While the appeal was pending. Stone filed a motion for a new trial, arguing that the district court should have recused himself due to "an alleged conflict of interest stemming from its ownership of stock in some of the victim banks." The court denied the motion, but did admit that it "did have a financial interest in some of the victim banks" but that still did not require recusal.

On appeal, the Fourth Circuit affirmed Stone's conviction and sentence. Reviewing the amount of restitution for plain error, the court found no error at all, concluding that the "preponderance of evidence shows that Stone fraudulently induced the lenders to approve the short sales and forego the full value of the mortgages." Particularly, Stone had not presented any evidence to support her argument that the lenders wouldn't have gotten the full value of the mortgages in the regular course of business anyway. For the same reason, the court also concluded that the district court did not clearly err in calculating the loss amount for purposes of calculating the advisory Guideline range.  On the recusal, the court found that the "district court's ownership of stock in the victim lenders is not a . . . financial interest" that required recusal because "the victim lenders here are not parties to the action; this is a criminal case between Stone and the Government." Moreover, any financial interest involved is so small as to be practically nil where the $2.3 million in restitution "will have a negligible effect, if any, on the value of these lenders, each of which is worth many hundreds of millions - if not billions - of dollars."
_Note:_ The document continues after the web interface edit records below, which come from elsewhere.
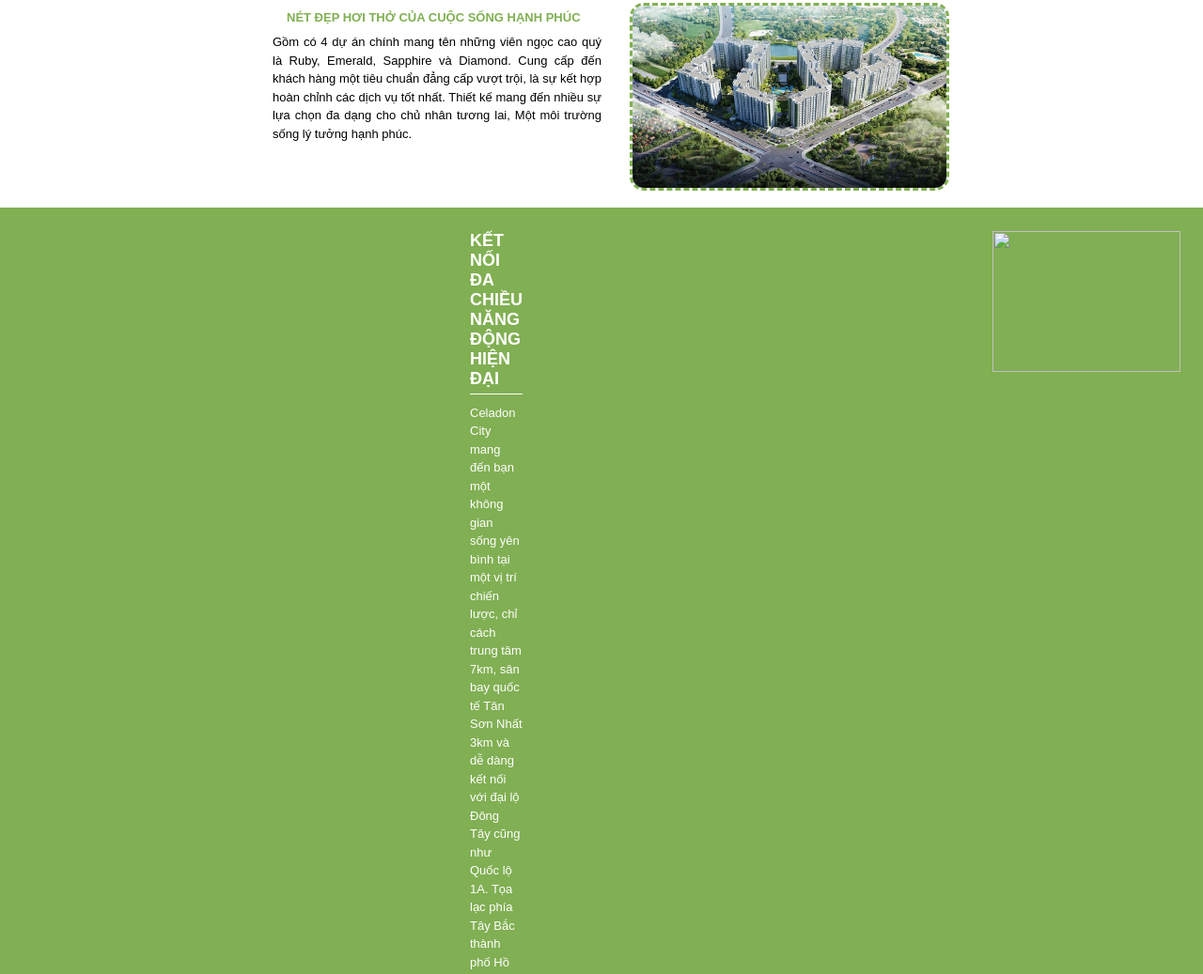
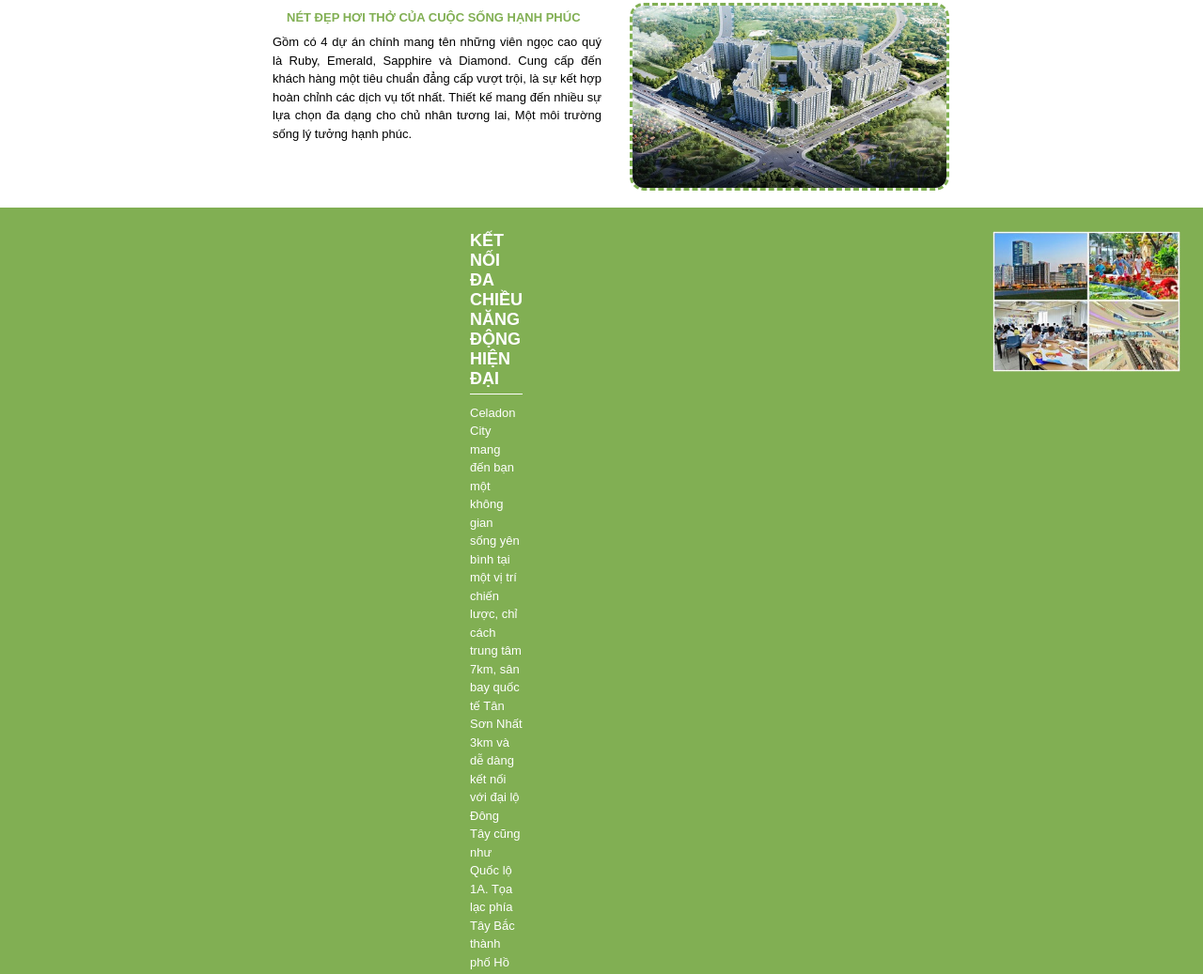
Before and after one commit to thanhdiem55555/bai_2, a plain HTML site: page index.html in a window 1280 px wide. Shown: the part 895-1932 px from the top of the page at 94% size. Drawn offline with Linux system fonts and the light colour scheme.

Commit message:
Update index.html

```diff
--- a/index.html
+++ b/index.html
@@ -70,7 +70,7 @@
                     gian di chuyển đến khu trung tâm Thành phố</p>
             </div>
             <div class="footer-right">
-                <img src="./BaiThucHanh_02/images/image-3.jpg" alt="" class="img-footer">
+                <img src="./images/image-3.jpg" alt="" class="img-footer">
             </div>
         </div>
         <div class="footer-bottom">
```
Adam Walsh Act Has Low Standard for Hearing on Motion to Release

US v. Maclaren: In 2009 the Government declared that Maclaren was a "sexually dangerous person" and subject to indefinite detention under the Adam Walsh Act (the opinion doesn't report what his initial conviction was for, but a footnote states he is "believed to have sexually abused" over 38 children over  period of more than 40 years). In 2013, the district court found the Government had met its burden and ordered Maclaren committed. In 2015, Maclaren filed a motion seeking a hearing on whether he should be discharged pursuant to a conditional release plan. The district court denied the motion, holding that Maclaren had not shown in his motion that his condition had improved since his commitment and he had failed to provide information about a release plan.

On appeal the Fourth Circuit reversed the district court's decision, but not on the merits. Rather, the issue was what showing a person like Maclaren had to show in such a motion to get a hearing, not get release. The court agreed with Maclaren that "a successful motion for a discharge hearing need only plausibly allege that the detainee is entitled to discharge." The district court erred by treating the motion as an vehicle for reaching the substantive issue of whether Maclaren should be released, not whether he was entitled to a hearing on whether he should be released.

Congrats to the Defender office in the ED North Carolina on the win!